There are several questions which we could ask in this connection: Is it expedient (profitable) that I do this (1 Cor. 6:12; 12:23)? Will it edify (build up spiritually) myself and others (Rom. 14:19)?
Would the Lord Jesus do it? He has left us an example that we should follow His steps (1 Pet. 2:21). Would I feel ashamed if the Lord came and found me doing it? Is there the least bit of doubt in my mind about the matter? If so, I should not do it lest I be condemned (Rom. 14:22-23). Will the act be for the glory of God (1 Cor. 10:31)? Does it break the tender link of communion with God? It is a fact that the conscience becomes hard through the deceitfulness of sin (1 John 1:3; Heb. 3:13). Will it offend or stumble my brother or sister who may be weaker than myself (1 Cor. 8:11 and 12)? What influence will it have generally (Rom. 14:7)? How does it look in view of the Judgment Seat of Christ? How much of my time does it occupy? Am I taking time for the things that really matter: reading God’s word, prayer, visiting, witnessing, assembly responsibility, good works, etc. (2 Cor. 8:9; 9:6; (1 Cor. 16:1)? How much expense is involved? Does the Lord get His portion?
Moreover, it is very important that we cultivate the companionship of those who are Christians. The Amplified Version renders 1 Corinthians 15:33 in this manner: “Do not be deceived and misled! Evil companions (communion, associations) corrupt and deprave good manners and morals and character.”
Bodily exercise does have value, but godliness is profitable for all things, both now and hereafter (1 Tim. 4:7-8). This verse does not mean that one should not have exercise, but, rather, that this should be tempered by the consideration that godliness is much more profitable in everything. It is very unhealthful for one not to have physical and mental diversion and exercise, but one should learn by experience those things which are best for his spiritual life. There is a vast difference between pleasurable relaxation and worldly amusement.

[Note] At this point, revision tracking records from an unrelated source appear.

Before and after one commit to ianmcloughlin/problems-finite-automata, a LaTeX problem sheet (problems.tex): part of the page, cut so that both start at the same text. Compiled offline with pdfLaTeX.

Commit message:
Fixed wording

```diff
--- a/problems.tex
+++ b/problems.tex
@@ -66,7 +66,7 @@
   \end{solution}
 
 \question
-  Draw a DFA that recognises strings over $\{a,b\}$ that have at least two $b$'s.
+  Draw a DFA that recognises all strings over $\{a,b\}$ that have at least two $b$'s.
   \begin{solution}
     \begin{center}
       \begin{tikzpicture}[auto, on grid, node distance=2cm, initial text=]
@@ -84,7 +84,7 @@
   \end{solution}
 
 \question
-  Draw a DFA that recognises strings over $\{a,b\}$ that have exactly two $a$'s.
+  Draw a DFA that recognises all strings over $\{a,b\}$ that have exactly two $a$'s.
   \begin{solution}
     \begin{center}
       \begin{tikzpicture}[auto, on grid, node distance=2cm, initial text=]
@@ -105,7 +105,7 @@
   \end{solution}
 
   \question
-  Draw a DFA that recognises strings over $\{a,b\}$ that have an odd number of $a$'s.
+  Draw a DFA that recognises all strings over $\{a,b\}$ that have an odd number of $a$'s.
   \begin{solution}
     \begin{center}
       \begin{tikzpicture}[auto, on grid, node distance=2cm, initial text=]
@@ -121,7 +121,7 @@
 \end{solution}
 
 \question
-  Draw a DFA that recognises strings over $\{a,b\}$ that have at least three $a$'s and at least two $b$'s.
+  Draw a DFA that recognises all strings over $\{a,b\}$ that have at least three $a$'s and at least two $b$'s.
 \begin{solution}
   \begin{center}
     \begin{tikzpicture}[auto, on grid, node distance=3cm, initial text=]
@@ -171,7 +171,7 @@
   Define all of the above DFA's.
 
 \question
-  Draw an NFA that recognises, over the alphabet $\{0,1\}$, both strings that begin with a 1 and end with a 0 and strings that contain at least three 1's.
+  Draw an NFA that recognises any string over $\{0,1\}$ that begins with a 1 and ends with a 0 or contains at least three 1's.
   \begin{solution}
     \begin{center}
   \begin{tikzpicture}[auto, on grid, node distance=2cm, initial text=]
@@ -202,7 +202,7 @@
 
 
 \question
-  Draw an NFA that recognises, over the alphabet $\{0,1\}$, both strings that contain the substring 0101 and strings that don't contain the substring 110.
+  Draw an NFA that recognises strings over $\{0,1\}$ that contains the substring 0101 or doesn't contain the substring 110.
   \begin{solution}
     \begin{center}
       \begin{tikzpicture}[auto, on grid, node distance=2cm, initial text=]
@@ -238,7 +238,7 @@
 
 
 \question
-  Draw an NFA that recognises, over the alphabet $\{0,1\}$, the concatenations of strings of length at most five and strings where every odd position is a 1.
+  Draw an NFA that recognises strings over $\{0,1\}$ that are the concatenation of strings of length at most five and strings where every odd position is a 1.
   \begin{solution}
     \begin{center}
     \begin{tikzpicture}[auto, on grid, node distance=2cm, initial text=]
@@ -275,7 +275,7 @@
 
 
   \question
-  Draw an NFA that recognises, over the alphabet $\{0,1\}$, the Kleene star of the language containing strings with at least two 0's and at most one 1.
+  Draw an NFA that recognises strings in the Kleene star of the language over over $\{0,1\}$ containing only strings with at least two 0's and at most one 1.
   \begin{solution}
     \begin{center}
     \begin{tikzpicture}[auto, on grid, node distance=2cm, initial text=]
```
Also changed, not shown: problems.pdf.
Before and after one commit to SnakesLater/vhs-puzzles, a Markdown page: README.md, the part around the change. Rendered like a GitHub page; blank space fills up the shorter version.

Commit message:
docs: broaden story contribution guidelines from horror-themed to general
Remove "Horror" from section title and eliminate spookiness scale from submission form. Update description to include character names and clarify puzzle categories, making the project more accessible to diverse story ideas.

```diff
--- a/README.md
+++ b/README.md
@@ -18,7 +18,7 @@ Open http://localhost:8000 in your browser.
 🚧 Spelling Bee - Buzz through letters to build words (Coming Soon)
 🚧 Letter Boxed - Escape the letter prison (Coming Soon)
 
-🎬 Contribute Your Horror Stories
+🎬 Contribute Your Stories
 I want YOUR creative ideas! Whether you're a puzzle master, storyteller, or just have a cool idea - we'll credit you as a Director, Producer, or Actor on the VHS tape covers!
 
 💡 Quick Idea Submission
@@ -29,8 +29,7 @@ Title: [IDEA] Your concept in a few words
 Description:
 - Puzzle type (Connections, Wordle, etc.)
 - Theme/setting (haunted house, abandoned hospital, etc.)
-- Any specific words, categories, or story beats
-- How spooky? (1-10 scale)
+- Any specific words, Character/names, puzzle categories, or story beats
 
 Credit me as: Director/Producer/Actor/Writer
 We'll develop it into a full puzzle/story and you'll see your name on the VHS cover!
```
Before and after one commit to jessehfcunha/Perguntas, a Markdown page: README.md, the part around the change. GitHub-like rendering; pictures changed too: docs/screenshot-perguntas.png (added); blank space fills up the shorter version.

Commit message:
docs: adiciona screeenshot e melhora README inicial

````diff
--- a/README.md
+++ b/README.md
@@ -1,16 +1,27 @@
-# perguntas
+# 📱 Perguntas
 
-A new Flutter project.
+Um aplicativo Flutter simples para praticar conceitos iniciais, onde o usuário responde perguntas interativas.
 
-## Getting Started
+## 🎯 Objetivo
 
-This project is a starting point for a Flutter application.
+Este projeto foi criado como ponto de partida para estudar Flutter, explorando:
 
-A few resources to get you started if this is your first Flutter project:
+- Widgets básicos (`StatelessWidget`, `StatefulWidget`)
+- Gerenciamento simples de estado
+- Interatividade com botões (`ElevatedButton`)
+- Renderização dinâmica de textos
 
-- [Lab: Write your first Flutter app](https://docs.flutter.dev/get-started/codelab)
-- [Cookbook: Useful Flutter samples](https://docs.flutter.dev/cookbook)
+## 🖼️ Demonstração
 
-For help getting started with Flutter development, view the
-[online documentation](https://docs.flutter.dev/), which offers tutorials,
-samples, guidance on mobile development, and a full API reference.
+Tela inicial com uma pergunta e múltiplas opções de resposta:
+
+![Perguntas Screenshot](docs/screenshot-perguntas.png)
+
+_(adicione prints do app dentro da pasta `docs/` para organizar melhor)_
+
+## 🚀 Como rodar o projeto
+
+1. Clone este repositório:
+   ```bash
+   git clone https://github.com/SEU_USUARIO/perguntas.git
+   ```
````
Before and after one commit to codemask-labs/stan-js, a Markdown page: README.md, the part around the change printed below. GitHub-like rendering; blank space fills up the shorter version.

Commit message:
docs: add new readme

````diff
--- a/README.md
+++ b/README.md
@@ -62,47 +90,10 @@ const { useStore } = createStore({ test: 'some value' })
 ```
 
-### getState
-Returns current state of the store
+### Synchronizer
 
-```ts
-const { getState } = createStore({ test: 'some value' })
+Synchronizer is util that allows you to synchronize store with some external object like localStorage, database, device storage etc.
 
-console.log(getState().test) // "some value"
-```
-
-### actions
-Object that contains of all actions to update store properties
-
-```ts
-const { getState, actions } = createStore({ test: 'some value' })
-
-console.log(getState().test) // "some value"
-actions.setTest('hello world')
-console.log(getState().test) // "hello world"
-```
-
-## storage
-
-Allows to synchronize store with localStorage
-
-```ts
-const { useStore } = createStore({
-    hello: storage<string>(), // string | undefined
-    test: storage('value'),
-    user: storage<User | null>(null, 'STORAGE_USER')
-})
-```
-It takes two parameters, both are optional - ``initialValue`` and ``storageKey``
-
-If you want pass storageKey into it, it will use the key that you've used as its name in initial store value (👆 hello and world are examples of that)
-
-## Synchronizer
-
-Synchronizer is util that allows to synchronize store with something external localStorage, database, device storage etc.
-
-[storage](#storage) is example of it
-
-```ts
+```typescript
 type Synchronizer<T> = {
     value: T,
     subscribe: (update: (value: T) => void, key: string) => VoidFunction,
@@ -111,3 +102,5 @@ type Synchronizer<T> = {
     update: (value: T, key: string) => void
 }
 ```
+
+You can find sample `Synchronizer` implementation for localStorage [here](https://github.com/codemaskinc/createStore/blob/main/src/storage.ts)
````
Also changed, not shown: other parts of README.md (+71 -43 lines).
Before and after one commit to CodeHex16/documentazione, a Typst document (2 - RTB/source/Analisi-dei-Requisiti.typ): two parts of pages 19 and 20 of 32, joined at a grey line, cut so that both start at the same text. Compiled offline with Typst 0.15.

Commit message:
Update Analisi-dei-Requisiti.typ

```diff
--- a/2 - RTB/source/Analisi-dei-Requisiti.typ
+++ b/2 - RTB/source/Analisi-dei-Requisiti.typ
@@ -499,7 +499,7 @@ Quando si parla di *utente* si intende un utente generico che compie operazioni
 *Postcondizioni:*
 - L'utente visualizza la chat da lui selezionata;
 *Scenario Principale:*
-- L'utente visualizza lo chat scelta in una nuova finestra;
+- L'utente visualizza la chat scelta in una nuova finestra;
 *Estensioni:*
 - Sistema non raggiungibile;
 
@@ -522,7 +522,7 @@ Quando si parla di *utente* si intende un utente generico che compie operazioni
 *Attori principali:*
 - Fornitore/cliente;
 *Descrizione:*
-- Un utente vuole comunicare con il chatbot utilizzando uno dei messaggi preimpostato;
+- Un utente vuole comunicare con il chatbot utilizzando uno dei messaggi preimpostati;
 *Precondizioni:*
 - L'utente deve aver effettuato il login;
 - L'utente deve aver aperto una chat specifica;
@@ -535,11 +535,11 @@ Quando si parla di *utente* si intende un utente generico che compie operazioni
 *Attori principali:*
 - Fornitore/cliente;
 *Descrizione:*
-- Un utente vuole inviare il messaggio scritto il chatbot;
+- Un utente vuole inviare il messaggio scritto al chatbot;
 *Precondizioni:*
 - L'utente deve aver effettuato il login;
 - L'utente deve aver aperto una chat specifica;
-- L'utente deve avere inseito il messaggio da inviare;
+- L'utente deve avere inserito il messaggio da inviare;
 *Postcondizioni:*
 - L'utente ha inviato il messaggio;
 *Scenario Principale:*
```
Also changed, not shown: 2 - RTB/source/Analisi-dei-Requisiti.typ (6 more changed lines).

One should ever remember that what might be harmless to him, might be fatal to his brother.